DATASET EXTRACT Block Start
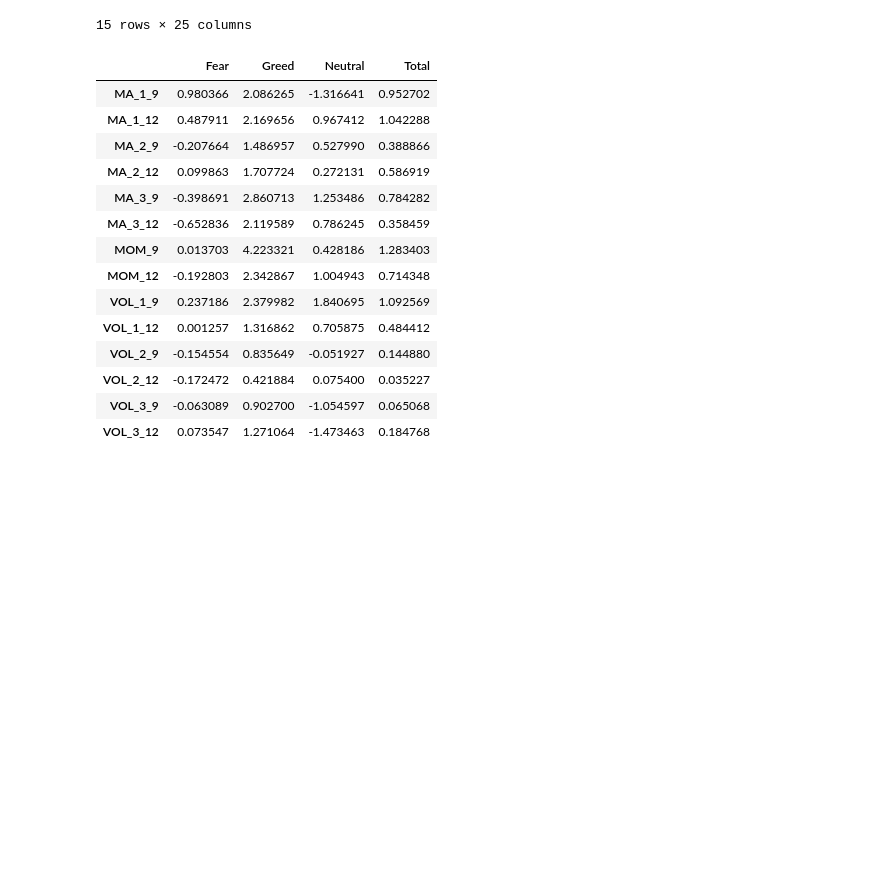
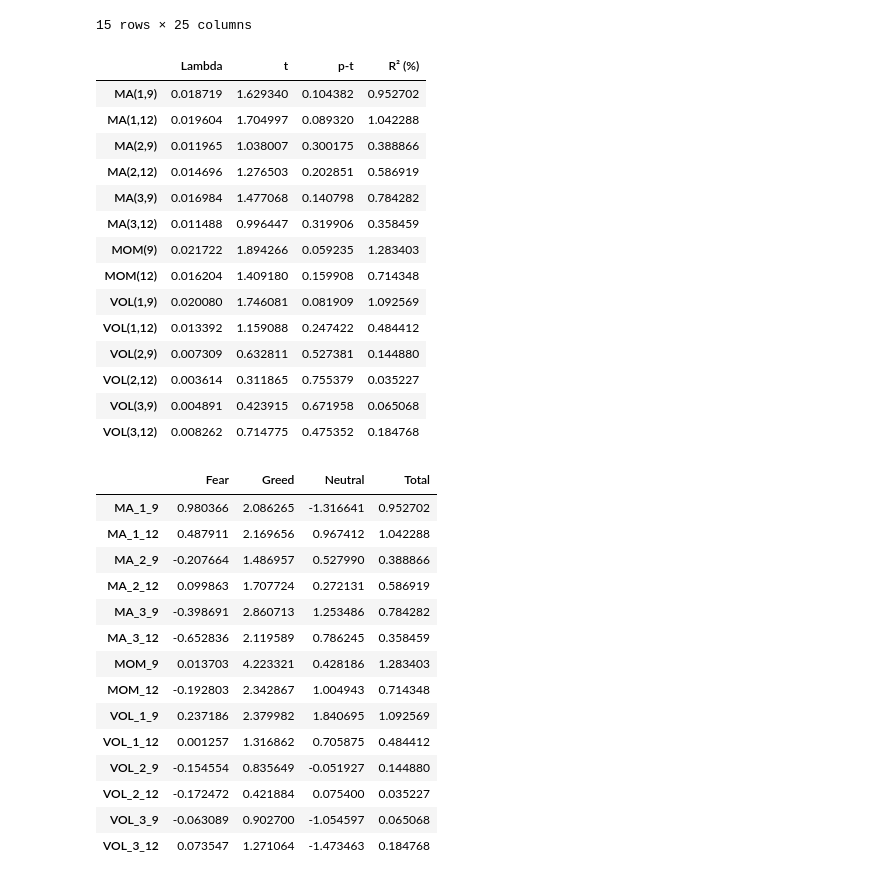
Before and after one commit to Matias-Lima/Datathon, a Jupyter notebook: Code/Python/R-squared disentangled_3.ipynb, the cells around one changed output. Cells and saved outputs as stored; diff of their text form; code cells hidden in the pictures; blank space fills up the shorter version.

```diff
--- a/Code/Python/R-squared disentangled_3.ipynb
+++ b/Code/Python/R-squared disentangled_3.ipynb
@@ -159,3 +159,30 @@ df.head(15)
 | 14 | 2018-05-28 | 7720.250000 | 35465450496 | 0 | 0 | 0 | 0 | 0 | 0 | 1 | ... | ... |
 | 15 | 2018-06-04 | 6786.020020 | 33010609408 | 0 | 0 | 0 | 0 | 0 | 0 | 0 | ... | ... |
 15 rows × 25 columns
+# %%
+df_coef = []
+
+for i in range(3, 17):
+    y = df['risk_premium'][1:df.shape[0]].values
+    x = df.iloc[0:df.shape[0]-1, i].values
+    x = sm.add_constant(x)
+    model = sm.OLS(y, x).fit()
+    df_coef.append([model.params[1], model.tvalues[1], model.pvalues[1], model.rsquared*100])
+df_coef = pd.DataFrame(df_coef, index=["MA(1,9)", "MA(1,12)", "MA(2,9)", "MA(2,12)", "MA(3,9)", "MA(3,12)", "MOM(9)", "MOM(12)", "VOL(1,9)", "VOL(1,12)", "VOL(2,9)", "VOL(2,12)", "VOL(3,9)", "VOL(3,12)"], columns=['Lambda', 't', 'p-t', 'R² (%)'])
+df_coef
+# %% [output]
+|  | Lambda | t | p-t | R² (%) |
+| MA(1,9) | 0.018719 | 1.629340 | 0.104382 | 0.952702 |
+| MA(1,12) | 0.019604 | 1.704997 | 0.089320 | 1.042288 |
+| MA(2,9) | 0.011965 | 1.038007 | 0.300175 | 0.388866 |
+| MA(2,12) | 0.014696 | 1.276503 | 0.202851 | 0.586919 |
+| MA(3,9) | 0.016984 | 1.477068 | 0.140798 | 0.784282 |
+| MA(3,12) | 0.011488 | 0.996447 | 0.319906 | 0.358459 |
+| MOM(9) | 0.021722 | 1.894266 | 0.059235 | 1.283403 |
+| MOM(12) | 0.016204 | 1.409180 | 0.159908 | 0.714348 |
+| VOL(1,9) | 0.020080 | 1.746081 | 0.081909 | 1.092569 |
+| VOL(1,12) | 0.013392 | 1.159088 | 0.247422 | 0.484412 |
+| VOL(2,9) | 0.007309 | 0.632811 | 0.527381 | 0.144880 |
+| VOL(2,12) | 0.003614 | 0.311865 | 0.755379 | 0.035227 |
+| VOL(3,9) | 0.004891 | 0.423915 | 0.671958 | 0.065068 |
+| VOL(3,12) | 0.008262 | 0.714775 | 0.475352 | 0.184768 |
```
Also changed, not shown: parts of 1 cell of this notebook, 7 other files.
DATASET EXTRACT Block End
WHAT IS REQUIRED —
All of the data should come back exactly as written, but without pictures.

OUTPUT FOR THIS TASK —
Before and after one commit to Matias-Lima/Datathon, a Jupyter notebook: Code/Python/R-squared disentangled_3.ipynb, the cells around one changed output. Cells and saved outputs as stored; diff of their text form; code cells hidden in the pictures; blank space fills up the shorter version.

```diff
--- a/Code/Python/R-squared disentangled_3.ipynb
+++ b/Code/Python/R-squared disentangled_3.ipynb
@@ -159,3 +159,30 @@ df.head(15)
 | 14 | 2018-05-28 | 7720.250000 | 35465450496 | 0 | 0 | 0 | 0 | 0 | 0 | 1 | ... | ... |
 | 15 | 2018-06-04 | 6786.020020 | 33010609408 | 0 | 0 | 0 | 0 | 0 | 0 | 0 | ... | ... |
 15 rows × 25 columns
+# %%
+df_coef = []
+
+for i in range(3, 17):
+    y = df['risk_premium'][1:df.shape[0]].values
+    x = df.iloc[0:df.shape[0]-1, i].values
+    x = sm.add_constant(x)
+    model = sm.OLS(y, x).fit()
+    df_coef.append([model.params[1], model.tvalues[1], model.pvalues[1], model.rsquared*100])
+df_coef = pd.DataFrame(df_coef, index=["MA(1,9)", "MA(1,12)", "MA(2,9)", "MA(2,12)", "MA(3,9)", "MA(3,12)", "MOM(9)", "MOM(12)", "VOL(1,9)", "VOL(1,12)", "VOL(2,9)", "VOL(2,12)", "VOL(3,9)", "VOL(3,12)"], columns=['Lambda', 't', 'p-t', 'R² (%)'])
+df_coef
+# %% [output]
+|  | Lambda | t | p-t | R² (%) |
+| MA(1,9) | 0.018719 | 1.629340 | 0.104382 | 0.952702 |
+| MA(1,12) | 0.019604 | 1.704997 | 0.089320 | 1.042288 |
+| MA(2,9) | 0.011965 | 1.038007 | 0.300175 | 0.388866 |
+| MA(2,12) | 0.014696 | 1.276503 | 0.202851 | 0.586919 |
+| MA(3,9) | 0.016984 | 1.477068 | 0.140798 | 0.784282 |
+| MA(3,12) | 0.011488 | 0.996447 | 0.319906 | 0.358459 |
+| MOM(9) | 0.021722 | 1.894266 | 0.059235 | 1.283403 |
+| MOM(12) | 0.016204 | 1.409180 | 0.159908 | 0.714348 |
+| VOL(1,9) | 0.020080 | 1.746081 | 0.081909 | 1.092569 |
+| VOL(1,12) | 0.013392 | 1.159088 | 0.247422 | 0.484412 |
+| VOL(2,9) | 0.007309 | 0.632811 | 0.527381 | 0.144880 |
+| VOL(2,12) | 0.003614 | 0.311865 | 0.755379 | 0.035227 |
+| VOL(3,9) | 0.004891 | 0.423915 | 0.671958 | 0.065068 |
+| VOL(3,12) | 0.008262 | 0.714775 | 0.475352 | 0.184768 |
```
Also changed, not shown: parts of 1 cell of this notebook, 7 other files.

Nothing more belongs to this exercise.